“I think that’s a good project to watch, because it is close to Jurong Lake District. This is also China Construction’s first development project and they will want to do their best,” says Tan.
She was speaking as a panellist at the Edge- Prop Breakfast Talk: Decoding the Property Market Recovery event on Nov 25. Boaz Boon, founder and principal of THRED and director of Vestasia, chaired the discussion, which was also joined by Alan Cheong, head of research and consultancy at Savills Singapore, and Tan Kok Keong, CEO of REMS Advisors and co-founder of FundPlaces.
FundPlaces’ Tan says he would keep a lookout for residential developments located at junctions of MRT stations.
Cheong’s tip is that some upcoming project launches on the recent government land sales (GLS) and collective sale sites will see prices approaching those of older freehold terraced houses, and are thus likely to drive up prices of the latter.
On the residential market recovery, Knight Frank’s Tan notes that it has come earlier and stronger than expected. “Even developers are caught by surprise, and the upturn is very much driven by factors like GLS and en bloc sales, which have achieved record prices,” she says.
The improving economy is also reflected in the property trend. “It’s a good [time] to start taking positions,” adds Tan.
The EdgeProp breakfast talk on Nov 25 drew a crowd of 300.
There is a growing “wealth creation” effect from the economy and the en bloc craze, says FundPlaces’ Tan. “Just imagine this — people have been collecting $2 million to $3 million from the en bloc sales. This will have a big effect on property prices.”
About 3,000 households will be displaced from the en bloc sites that have already been sold and that will add an estimated 12,000 units to the supply of private homes.
Expanding on this point, Savills’ Cheong says that when fully developed, many of the projects at en bloc sites will see the number of their units multiplied from the existing number, which could lead to traffic congestion.

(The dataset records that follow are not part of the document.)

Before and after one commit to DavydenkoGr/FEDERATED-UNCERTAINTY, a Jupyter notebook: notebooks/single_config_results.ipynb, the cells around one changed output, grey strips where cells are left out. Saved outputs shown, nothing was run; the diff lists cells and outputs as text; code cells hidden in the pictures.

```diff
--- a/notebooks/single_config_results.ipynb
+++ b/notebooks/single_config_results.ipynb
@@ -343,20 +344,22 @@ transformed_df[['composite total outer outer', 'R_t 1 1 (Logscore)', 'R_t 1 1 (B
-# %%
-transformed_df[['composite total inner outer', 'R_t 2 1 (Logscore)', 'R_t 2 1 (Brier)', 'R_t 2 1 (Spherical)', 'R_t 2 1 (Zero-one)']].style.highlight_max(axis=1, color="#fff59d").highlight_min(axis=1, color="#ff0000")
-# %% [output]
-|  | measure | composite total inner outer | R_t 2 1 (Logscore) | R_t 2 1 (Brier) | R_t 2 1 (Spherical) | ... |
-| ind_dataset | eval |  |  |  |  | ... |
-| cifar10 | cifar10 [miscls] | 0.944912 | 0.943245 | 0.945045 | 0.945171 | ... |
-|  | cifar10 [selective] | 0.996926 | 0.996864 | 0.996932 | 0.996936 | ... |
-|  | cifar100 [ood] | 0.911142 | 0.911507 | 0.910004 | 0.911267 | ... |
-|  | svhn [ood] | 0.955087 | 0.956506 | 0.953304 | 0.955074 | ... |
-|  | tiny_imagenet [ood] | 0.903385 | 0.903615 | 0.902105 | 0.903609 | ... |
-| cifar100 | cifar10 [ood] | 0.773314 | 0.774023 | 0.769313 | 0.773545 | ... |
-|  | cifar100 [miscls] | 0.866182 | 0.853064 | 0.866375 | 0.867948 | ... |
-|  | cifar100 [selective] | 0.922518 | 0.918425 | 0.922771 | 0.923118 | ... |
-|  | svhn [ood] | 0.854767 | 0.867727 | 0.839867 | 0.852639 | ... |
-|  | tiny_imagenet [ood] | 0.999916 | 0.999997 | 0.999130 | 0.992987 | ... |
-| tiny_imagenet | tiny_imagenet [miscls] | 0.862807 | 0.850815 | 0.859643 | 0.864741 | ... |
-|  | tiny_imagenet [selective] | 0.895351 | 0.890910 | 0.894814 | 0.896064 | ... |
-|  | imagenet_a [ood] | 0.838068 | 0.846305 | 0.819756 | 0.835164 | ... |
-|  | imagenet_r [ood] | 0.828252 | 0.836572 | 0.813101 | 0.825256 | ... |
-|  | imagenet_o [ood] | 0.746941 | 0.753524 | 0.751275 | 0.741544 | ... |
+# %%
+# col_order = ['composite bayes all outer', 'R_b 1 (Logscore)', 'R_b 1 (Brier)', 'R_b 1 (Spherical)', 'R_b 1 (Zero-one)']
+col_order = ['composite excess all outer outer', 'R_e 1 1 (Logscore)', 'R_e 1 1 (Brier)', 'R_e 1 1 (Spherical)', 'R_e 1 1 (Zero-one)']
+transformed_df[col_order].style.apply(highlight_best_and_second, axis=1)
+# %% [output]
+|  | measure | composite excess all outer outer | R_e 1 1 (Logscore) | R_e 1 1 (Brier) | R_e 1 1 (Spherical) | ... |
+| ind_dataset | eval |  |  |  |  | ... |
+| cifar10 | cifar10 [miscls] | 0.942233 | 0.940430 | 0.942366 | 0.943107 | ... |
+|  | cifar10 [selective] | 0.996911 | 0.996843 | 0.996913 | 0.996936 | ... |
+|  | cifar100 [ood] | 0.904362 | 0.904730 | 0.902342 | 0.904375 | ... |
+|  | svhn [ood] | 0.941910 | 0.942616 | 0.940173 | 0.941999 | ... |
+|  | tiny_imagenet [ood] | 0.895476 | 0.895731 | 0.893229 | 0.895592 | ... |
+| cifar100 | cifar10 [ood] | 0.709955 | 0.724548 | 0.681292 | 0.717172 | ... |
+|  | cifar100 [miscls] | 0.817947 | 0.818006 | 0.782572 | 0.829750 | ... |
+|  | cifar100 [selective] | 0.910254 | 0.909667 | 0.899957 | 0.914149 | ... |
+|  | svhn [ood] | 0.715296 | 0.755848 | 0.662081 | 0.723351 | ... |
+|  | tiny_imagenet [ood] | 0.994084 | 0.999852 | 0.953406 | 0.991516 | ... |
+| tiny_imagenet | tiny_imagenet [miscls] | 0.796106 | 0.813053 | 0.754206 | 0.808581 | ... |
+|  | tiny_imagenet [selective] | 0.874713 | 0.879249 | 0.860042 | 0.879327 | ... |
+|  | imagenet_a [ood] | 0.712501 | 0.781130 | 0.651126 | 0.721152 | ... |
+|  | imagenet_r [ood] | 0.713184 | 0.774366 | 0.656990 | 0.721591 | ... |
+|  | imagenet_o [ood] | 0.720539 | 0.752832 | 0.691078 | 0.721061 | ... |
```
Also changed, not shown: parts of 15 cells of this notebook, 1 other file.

To address this problem, he says, “the government fired a shot across the bow when it imposed a new rule that now requires property developers of newly acquired collective-sale sites to obtain the Pre-Application Feasibility Study”.
On Nov 13, URA and LTA mandated the new traffic feasibility study, which is to be submitted to the Land Transport Authority for approval before an Outline Application or Development Application is submitted to URA.
“If there is no way to rectify or mitigate the traffic congestion, the number of units will [be reduced],” Cheong explains. Therefore, the measure also acts as a check on the supply of units. “If it doesn’t work out, there are many other [measures the authorities] can impose to slow down collective sales,” he adds.
People are wary of more measures to curb prices and en bloc activities, notes Knight Frank’s Tan. Nonetheless, in the long term, the government would want to see a stable rise in prices and asset values, she adds.
This article appeared in EdgeProp Pullout, Issue 808 (Dec 4, 2017)